ACTIVITY:
Please show all lines of the records that include "Trigger".

GIVEN INFORMATION:

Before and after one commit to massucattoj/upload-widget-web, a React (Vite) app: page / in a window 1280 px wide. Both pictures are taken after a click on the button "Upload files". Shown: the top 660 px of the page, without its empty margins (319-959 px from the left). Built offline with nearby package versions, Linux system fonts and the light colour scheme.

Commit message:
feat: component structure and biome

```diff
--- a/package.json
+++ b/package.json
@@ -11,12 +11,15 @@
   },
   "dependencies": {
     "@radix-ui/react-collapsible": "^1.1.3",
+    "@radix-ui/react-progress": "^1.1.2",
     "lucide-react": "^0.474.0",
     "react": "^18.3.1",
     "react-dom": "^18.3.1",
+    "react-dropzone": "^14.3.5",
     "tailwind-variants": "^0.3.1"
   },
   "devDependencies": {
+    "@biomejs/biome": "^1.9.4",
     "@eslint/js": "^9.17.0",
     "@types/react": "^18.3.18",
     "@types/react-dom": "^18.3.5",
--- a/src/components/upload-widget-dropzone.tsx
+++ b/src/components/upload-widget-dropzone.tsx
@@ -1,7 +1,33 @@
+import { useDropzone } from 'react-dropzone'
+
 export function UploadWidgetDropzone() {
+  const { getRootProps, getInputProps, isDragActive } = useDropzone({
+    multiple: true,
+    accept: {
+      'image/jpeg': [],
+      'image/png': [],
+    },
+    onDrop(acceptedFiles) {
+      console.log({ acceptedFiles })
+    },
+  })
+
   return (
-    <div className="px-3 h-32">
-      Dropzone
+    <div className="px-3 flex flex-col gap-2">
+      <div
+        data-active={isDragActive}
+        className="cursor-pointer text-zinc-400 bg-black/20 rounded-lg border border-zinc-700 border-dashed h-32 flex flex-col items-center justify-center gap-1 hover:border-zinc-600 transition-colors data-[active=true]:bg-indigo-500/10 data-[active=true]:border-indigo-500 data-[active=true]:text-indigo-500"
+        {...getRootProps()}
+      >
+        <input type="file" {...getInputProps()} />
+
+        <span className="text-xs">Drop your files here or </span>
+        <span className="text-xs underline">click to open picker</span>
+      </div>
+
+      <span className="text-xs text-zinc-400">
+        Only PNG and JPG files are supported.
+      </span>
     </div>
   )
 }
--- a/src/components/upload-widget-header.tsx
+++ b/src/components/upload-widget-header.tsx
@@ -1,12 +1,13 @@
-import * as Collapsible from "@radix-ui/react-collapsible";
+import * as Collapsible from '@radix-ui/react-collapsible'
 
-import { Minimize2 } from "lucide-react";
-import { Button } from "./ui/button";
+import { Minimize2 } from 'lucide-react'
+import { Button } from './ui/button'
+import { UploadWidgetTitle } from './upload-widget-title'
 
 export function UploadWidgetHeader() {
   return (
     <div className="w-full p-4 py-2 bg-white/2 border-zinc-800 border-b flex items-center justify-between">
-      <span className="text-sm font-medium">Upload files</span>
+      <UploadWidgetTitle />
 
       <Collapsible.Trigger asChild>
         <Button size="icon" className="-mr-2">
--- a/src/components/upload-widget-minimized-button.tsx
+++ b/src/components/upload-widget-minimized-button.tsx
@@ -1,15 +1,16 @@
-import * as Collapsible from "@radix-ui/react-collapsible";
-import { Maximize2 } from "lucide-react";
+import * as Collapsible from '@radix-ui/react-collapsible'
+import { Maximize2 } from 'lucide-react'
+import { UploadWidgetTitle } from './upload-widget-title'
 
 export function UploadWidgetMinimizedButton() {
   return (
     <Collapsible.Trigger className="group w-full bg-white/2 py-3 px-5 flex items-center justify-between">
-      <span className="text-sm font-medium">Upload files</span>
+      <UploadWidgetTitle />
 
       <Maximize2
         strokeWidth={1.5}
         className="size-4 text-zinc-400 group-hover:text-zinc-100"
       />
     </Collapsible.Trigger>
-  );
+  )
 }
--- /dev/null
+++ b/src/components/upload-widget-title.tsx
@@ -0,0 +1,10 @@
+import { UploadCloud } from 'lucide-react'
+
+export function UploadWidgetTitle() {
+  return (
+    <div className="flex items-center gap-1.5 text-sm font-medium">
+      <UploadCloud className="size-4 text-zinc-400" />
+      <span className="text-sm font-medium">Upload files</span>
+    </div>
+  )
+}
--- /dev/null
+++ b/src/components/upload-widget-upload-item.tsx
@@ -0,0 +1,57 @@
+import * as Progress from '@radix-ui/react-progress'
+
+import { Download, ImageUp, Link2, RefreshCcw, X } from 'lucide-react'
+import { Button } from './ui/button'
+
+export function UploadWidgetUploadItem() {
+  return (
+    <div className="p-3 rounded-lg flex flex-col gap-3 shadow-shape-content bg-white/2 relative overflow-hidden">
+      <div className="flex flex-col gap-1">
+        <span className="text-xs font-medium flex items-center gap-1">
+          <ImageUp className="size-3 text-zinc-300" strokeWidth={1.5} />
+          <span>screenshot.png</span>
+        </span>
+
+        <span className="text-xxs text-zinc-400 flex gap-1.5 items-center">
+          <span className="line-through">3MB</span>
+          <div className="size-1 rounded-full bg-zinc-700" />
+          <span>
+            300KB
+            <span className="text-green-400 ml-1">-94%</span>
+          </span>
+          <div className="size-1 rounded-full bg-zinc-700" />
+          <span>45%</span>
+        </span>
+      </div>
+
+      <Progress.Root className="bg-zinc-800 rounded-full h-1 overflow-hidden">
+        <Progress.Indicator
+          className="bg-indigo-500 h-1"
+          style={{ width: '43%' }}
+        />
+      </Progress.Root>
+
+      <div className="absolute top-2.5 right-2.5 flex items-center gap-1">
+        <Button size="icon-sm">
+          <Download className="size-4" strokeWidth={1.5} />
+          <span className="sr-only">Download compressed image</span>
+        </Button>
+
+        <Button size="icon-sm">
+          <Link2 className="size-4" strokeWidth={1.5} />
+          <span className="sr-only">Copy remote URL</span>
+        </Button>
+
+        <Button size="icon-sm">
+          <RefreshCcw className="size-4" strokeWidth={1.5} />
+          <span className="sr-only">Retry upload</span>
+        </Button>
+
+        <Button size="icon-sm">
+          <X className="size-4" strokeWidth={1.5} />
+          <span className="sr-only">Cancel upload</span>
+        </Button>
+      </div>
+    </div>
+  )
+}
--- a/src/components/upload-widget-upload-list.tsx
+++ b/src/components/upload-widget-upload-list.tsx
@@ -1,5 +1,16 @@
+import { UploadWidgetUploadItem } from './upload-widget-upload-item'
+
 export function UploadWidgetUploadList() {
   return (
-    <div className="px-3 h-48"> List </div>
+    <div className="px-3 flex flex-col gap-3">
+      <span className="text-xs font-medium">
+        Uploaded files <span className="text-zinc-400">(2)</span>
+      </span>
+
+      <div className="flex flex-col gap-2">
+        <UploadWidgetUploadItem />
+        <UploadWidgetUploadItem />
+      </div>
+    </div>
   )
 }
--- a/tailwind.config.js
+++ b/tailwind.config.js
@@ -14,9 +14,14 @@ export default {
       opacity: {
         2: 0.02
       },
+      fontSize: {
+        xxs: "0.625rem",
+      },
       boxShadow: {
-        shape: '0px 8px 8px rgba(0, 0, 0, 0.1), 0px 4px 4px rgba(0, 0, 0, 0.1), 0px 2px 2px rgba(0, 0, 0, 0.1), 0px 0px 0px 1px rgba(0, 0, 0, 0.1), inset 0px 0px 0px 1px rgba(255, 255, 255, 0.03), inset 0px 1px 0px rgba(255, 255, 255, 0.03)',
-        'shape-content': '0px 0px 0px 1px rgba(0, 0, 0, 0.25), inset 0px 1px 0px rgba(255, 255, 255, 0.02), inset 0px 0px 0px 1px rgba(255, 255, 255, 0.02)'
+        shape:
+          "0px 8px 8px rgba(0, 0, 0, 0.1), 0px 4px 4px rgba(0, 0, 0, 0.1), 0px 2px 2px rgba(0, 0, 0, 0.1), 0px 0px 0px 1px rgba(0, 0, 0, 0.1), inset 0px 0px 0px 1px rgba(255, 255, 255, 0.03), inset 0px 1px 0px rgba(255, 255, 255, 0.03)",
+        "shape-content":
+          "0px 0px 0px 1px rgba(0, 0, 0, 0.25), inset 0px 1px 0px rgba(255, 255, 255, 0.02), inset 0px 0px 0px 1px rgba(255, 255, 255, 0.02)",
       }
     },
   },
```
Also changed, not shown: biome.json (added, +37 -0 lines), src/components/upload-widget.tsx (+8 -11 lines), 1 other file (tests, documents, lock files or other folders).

OUTPUT FOR THIS EXERCISE:
       <Collapsible.Trigger asChild>
     <Collapsible.Trigger className="group w-full bg-white/2 py-3 px-5 flex items-center justify-between">
     </Collapsible.Trigger>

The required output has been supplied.